• PROBLEM TO WORK ON
Search the data for "results". Return each matching line.

[Stored entries]
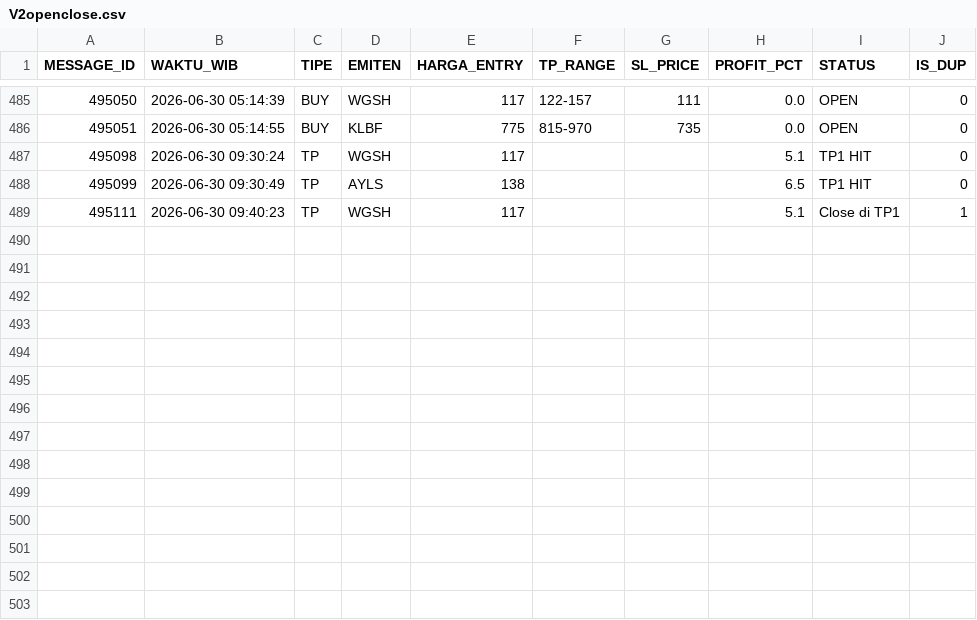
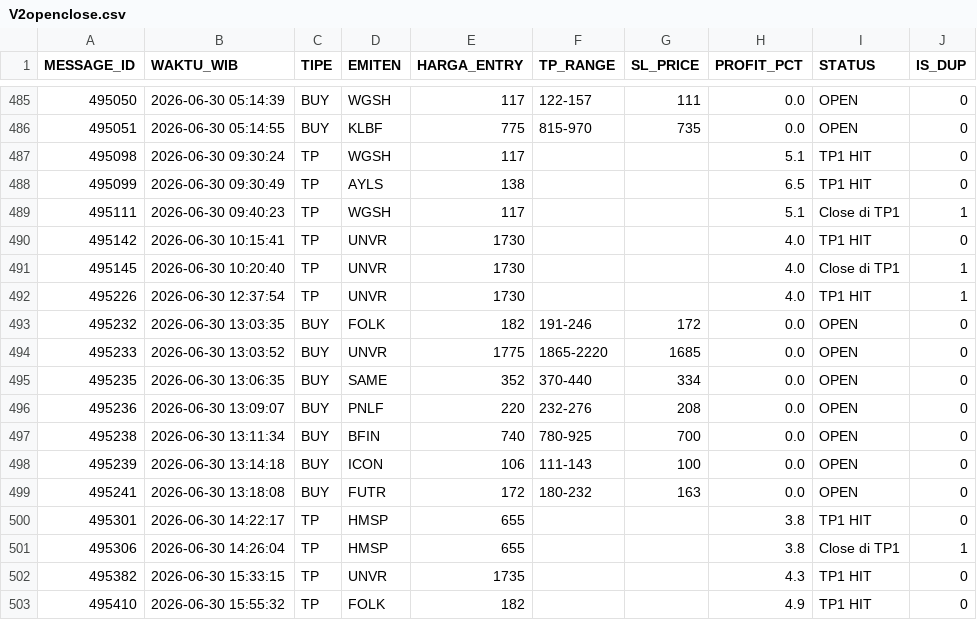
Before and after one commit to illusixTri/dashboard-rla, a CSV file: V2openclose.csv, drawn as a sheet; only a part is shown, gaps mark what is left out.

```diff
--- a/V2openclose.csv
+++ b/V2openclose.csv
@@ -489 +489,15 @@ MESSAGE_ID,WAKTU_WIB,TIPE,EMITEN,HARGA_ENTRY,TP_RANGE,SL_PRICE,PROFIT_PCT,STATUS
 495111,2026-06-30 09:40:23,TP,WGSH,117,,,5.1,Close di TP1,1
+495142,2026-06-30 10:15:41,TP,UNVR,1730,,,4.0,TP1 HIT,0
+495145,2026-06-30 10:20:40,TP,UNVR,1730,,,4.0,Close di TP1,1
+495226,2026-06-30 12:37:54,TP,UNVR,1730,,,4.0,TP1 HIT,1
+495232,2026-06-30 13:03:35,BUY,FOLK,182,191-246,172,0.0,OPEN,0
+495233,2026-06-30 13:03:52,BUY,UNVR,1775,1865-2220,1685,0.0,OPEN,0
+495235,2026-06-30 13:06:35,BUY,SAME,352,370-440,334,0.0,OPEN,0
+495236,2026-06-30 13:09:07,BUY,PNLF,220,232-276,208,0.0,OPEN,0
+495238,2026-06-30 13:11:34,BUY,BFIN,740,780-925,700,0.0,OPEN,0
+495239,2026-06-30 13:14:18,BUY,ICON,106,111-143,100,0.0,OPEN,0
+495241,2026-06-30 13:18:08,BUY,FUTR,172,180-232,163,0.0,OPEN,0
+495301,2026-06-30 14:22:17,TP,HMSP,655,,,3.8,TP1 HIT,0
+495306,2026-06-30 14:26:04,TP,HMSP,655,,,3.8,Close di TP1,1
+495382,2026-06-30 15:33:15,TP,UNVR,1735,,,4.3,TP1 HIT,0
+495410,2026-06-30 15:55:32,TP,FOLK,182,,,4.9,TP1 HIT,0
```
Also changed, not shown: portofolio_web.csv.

---

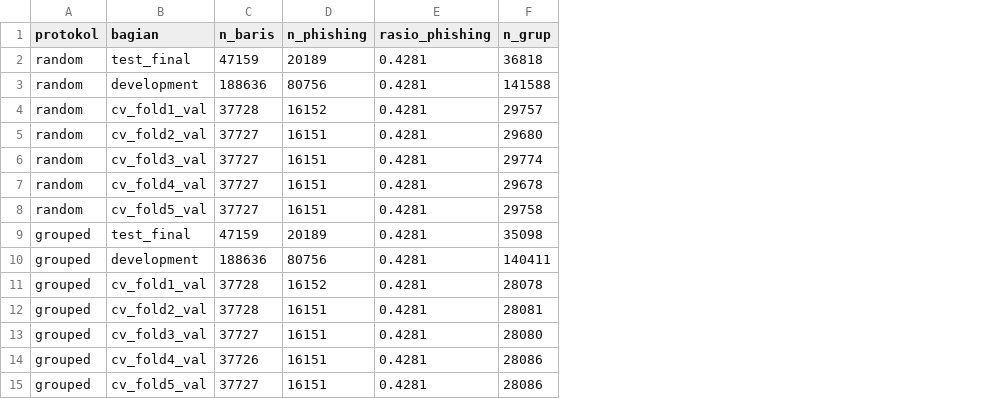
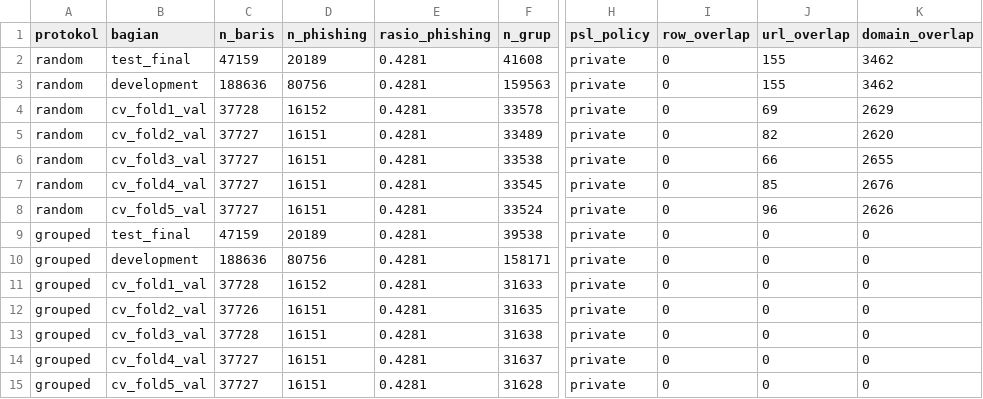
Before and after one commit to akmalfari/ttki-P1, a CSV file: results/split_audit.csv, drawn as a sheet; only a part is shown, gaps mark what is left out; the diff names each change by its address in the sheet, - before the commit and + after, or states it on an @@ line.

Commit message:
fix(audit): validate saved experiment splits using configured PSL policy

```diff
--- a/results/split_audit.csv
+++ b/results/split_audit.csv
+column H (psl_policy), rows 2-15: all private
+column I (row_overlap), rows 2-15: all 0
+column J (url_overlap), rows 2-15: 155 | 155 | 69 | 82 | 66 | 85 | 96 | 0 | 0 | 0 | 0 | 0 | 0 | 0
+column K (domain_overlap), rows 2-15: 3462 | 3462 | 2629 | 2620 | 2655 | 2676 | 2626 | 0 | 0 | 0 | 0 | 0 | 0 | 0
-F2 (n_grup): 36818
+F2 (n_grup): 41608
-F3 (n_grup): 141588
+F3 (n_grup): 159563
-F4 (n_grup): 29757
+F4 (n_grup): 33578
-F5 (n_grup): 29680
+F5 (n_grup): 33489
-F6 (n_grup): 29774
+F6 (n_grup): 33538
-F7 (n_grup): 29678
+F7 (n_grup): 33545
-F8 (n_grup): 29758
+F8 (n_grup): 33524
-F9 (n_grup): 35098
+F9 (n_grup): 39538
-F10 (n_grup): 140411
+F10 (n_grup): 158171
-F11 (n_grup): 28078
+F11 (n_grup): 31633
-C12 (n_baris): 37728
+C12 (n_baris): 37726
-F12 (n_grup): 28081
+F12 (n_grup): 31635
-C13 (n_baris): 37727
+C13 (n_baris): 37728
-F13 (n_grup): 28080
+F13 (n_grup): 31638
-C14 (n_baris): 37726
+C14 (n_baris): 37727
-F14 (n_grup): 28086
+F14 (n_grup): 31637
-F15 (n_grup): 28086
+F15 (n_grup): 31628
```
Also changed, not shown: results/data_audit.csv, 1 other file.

• RESULT
Before and after one commit to akmalfari/ttki-P1, a CSV file: results/split_audit.csv, drawn as a sheet; only a part is shown, gaps mark what is left out; the diff names each change by its address in the sheet, - before the commit and + after, or states it on an @@ line.
--- a/results/split_audit.csv
+++ b/results/split_audit.csv
Also changed, not shown: results/data_audit.csv, 1 other file.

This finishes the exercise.